Work to complete: Each record below needs to be copied out exactly as it stands.

Stored data:
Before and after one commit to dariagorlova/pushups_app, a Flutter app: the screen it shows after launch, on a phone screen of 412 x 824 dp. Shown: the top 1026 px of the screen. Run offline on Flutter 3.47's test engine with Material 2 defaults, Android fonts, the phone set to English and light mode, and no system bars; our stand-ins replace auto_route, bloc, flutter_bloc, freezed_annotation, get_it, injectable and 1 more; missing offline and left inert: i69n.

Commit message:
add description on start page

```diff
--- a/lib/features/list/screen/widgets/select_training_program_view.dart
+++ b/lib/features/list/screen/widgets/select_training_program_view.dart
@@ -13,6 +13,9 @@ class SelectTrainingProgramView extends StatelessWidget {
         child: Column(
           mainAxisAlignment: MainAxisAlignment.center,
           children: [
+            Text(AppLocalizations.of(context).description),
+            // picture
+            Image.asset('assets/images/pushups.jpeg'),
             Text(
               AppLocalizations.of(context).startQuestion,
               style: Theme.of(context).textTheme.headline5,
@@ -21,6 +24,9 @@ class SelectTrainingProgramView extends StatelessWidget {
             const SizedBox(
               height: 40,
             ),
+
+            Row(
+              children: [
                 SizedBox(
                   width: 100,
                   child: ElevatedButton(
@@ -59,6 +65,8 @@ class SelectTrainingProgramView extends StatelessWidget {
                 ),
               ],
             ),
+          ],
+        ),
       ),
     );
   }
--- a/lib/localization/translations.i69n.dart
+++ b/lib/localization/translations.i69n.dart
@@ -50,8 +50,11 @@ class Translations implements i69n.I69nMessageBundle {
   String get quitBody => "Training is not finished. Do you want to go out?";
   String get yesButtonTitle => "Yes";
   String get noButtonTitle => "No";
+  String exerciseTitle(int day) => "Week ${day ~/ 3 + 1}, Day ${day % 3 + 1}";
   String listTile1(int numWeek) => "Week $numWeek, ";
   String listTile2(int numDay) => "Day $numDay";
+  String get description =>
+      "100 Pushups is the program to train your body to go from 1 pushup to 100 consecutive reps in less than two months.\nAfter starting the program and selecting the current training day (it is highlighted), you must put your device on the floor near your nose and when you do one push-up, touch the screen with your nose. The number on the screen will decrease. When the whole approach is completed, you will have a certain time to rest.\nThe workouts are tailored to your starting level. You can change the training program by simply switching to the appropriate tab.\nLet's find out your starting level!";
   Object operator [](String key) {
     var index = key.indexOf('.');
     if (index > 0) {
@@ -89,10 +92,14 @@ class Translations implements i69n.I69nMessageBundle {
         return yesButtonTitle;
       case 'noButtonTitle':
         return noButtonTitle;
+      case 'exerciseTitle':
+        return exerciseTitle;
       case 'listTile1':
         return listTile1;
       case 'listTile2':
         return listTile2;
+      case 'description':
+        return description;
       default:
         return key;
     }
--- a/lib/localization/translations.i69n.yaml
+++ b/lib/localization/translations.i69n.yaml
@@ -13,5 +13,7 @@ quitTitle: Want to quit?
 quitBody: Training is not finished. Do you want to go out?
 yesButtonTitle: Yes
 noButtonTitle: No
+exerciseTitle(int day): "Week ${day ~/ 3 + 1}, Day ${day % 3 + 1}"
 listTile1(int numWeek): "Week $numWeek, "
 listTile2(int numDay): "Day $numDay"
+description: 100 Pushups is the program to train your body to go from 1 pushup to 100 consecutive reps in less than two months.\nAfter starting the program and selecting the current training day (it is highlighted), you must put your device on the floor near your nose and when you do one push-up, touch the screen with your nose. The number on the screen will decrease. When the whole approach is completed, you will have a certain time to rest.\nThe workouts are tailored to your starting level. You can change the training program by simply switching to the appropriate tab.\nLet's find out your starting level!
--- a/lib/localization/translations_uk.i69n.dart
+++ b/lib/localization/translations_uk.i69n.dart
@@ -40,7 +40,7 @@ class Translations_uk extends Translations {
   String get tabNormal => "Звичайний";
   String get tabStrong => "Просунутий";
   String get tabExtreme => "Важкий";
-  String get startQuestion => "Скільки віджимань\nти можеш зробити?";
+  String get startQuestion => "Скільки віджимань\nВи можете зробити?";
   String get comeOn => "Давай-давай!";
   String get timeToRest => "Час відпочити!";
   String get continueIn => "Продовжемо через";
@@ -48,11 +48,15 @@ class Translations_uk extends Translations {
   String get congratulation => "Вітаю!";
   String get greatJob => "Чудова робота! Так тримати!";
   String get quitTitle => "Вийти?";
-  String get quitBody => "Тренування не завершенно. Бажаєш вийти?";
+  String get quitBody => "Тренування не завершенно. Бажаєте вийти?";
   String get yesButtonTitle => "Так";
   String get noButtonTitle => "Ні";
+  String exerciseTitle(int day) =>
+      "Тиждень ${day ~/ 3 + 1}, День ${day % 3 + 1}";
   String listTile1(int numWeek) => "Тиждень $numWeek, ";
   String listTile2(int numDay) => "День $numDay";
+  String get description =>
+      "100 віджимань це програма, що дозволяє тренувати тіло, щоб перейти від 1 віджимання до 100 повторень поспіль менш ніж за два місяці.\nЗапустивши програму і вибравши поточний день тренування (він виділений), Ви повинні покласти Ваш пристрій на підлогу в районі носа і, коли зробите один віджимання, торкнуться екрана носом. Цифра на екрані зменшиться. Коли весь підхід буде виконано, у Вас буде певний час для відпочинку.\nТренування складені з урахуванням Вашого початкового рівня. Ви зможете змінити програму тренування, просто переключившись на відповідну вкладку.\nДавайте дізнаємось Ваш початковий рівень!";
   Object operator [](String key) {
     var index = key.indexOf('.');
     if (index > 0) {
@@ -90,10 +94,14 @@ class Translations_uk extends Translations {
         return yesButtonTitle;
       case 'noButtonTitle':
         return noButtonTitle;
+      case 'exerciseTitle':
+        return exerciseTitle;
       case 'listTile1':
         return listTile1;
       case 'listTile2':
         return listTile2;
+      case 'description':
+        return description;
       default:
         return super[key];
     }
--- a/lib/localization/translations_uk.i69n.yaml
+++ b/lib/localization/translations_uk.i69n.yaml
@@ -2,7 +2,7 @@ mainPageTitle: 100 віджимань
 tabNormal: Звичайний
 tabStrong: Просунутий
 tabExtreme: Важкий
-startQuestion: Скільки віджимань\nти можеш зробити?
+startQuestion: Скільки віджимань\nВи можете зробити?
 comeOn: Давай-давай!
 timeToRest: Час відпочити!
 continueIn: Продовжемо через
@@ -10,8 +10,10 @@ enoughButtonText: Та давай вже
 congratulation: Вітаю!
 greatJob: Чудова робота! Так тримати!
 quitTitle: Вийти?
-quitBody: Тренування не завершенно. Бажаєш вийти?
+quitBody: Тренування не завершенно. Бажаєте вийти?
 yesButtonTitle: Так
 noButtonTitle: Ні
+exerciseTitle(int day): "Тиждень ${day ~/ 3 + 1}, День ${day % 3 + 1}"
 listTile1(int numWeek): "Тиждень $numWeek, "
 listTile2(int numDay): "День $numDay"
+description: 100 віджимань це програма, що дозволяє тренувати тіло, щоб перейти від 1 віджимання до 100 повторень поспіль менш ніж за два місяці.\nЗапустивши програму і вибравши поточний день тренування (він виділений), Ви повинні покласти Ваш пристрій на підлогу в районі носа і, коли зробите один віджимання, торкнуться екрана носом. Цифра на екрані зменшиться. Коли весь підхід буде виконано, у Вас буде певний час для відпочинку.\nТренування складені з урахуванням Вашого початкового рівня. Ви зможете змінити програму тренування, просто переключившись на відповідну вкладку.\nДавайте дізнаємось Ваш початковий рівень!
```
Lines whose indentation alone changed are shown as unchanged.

Reply:
Before and after one commit to dariagorlova/pushups_app, a Flutter app: the screen it shows after launch, on a phone screen of 412 x 824 dp. Shown: the top 1026 px of the screen. Run offline on Flutter 3.47's test engine with Material 2 defaults, Android fonts, the phone set to English and light mode, and no system bars; our stand-ins replace auto_route, bloc, flutter_bloc, freezed_annotation, get_it, injectable and 1 more; missing offline and left inert: i69n.

Commit message:
add description on start page

```diff
--- a/lib/features/list/screen/widgets/select_training_program_view.dart
+++ b/lib/features/list/screen/widgets/select_training_program_view.dart
@@ -13,6 +13,9 @@ class SelectTrainingProgramView extends StatelessWidget {
         child: Column(
           mainAxisAlignment: MainAxisAlignment.center,
           children: [
+            Text(AppLocalizations.of(context).description),
+            // picture
+            Image.asset('assets/images/pushups.jpeg'),
             Text(
               AppLocalizations.of(context).startQuestion,
               style: Theme.of(context).textTheme.headline5,
@@ -21,6 +24,9 @@ class SelectTrainingProgramView extends StatelessWidget {
             const SizedBox(
               height: 40,
             ),
+
+            Row(
+              children: [
                 SizedBox(
                   width: 100,
                   child: ElevatedButton(
@@ -59,6 +65,8 @@ class SelectTrainingProgramView extends StatelessWidget {
                 ),
               ],
             ),
+          ],
+        ),
       ),
     );
   }
--- a/lib/localization/translations.i69n.dart
+++ b/lib/localization/translations.i69n.dart
@@ -50,8 +50,11 @@ class Translations implements i69n.I69nMessageBundle {
   String get quitBody => "Training is not finished. Do you want to go out?";
   String get yesButtonTitle => "Yes";
   String get noButtonTitle => "No";
+  String exerciseTitle(int day) => "Week ${day ~/ 3 + 1}, Day ${day % 3 + 1}";
   String listTile1(int numWeek) => "Week $numWeek, ";
   String listTile2(int numDay) => "Day $numDay";
+  String get description =>
+      "100 Pushups is the program to train your body to go from 1 pushup to 100 consecutive reps in less than two months.\nAfter starting the program and selecting the current training day (it is highlighted), you must put your device on the floor near your nose and when you do one push-up, touch the screen with your nose. The number on the screen will decrease. When the whole approach is completed, you will have a certain time to rest.\nThe workouts are tailored to your starting level. You can change the training program by simply switching to the appropriate tab.\nLet's find out your starting level!";
   Object operator [](String key) {
     var index = key.indexOf('.');
     if (index > 0) {
@@ -89,10 +92,14 @@ class Translations implements i69n.I69nMessageBundle {
         return yesButtonTitle;
       case 'noButtonTitle':
         return noButtonTitle;
+      case 'exerciseTitle':
+        return exerciseTitle;
       case 'listTile1':
         return listTile1;
       case 'listTile2':
         return listTile2;
+      case 'description':
+        return description;
       default:
         return key;
     }
--- a/lib/localization/translations.i69n.yaml
+++ b/lib/localization/translations.i69n.yaml
@@ -13,5 +13,7 @@ quitTitle: Want to quit?
 quitBody: Training is not finished. Do you want to go out?
 yesButtonTitle: Yes
 noButtonTitle: No
+exerciseTitle(int day): "Week ${day ~/ 3 + 1}, Day ${day % 3 + 1}"
 listTile1(int numWeek): "Week $numWeek, "
 listTile2(int numDay): "Day $numDay"
+description: 100 Pushups is the program to train your body to go from 1 pushup to 100 consecutive reps in less than two months.\nAfter starting the program and selecting the current training day (it is highlighted), you must put your device on the floor near your nose and when you do one push-up, touch the screen with your nose. The number on the screen will decrease. When the whole approach is completed, you will have a certain time to rest.\nThe workouts are tailored to your starting level. You can change the training program by simply switching to the appropriate tab.\nLet's find out your starting level!
--- a/lib/localization/translations_uk.i69n.dart
+++ b/lib/localization/translations_uk.i69n.dart
@@ -40,7 +40,7 @@ class Translations_uk extends Translations {
   String get tabNormal => "Звичайний";
   String get tabStrong => "Просунутий";
   String get tabExtreme => "Важкий";
-  String get startQuestion => "Скільки віджимань\nти можеш зробити?";
+  String get startQuestion => "Скільки віджимань\nВи можете зробити?";
   String get comeOn => "Давай-давай!";
   String get timeToRest => "Час відпочити!";
   String get continueIn => "Продовжемо через";
@@ -48,11 +48,15 @@ class Translations_uk extends Translations {
   String get congratulation => "Вітаю!";
   String get greatJob => "Чудова робота! Так тримати!";
   String get quitTitle => "Вийти?";
-  String get quitBody => "Тренування не завершенно. Бажаєш вийти?";
+  String get quitBody => "Тренування не завершенно. Бажаєте вийти?";
   String get yesButtonTitle => "Так";
   String get noButtonTitle => "Ні";
+  String exerciseTitle(int day) =>
+      "Тиждень ${day ~/ 3 + 1}, День ${day % 3 + 1}";
   String listTile1(int numWeek) => "Тиждень $numWeek, ";
   String listTile2(int numDay) => "День $numDay";
+  String get description =>
+      "100 віджимань це програма, що дозволяє тренувати тіло, щоб перейти від 1 віджимання до 100 повторень поспіль менш ніж за два місяці.\nЗапустивши програму і вибравши поточний день тренування (він виділений), Ви повинні покласти Ваш пристрій на підлогу в районі носа і, коли зробите один віджимання, торкнуться екрана носом. Цифра на екрані зменшиться. Коли весь підхід буде виконано, у Вас буде певний час для відпочинку.\nТренування складені з урахуванням Вашого початкового рівня. Ви зможете змінити програму тренування, просто переключившись на відповідну вкладку.\nДавайте дізнаємось Ваш початковий рівень!";
   Object operator [](String key) {
     var index = key.indexOf('.');
     if (index > 0) {
@@ -90,10 +94,14 @@ class Translations_uk extends Translations {
         return yesButtonTitle;
       case 'noButtonTitle':
         return noButtonTitle;
+      case 'exerciseTitle':
+        return exerciseTitle;
       case 'listTile1':
         return listTile1;
       case 'listTile2':
         return listTile2;
+      case 'description':
+        return description;
       default:
         return super[key];
     }
--- a/lib/localization/translations_uk.i69n.yaml
+++ b/lib/localization/translations_uk.i69n.yaml
@@ -2,7 +2,7 @@ mainPageTitle: 100 віджимань
 tabNormal: Звичайний
 tabStrong: Просунутий
 tabExtreme: Важкий
-startQuestion: Скільки віджимань\nти можеш зробити?
+startQuestion: Скільки віджимань\nВи можете зробити?
 comeOn: Давай-давай!
 timeToRest: Час відпочити!
 continueIn: Продовжемо через
@@ -10,8 +10,10 @@ enoughButtonText: Та давай вже
 congratulation: Вітаю!
 greatJob: Чудова робота! Так тримати!
 quitTitle: Вийти?
-quitBody: Тренування не завершенно. Бажаєш вийти?
+quitBody: Тренування не завершенно. Бажаєте вийти?
 yesButtonTitle: Так
 noButtonTitle: Ні
+exerciseTitle(int day): "Тиждень ${day ~/ 3 + 1}, День ${day % 3 + 1}"
 listTile1(int numWeek): "Тиждень $numWeek, "
 listTile2(int numDay): "День $numDay"
+description: 100 віджимань це програма, що дозволяє тренувати тіло, щоб перейти від 1 віджимання до 100 повторень поспіль менш ніж за два місяці.\nЗапустивши програму і вибравши поточний день тренування (він виділений), Ви повинні покласти Ваш пристрій на підлогу в районі носа і, коли зробите один віджимання, торкнуться екрана носом. Цифра на екрані зменшиться. Коли весь підхід буде виконано, у Вас буде певний час для відпочинку.\nТренування складені з урахуванням Вашого початкового рівня. Ви зможете змінити програму тренування, просто переключившись на відповідну вкладку.\nДавайте дізнаємось Ваш початковий рівень!
```
Lines whose indentation alone changed are shown as unchanged.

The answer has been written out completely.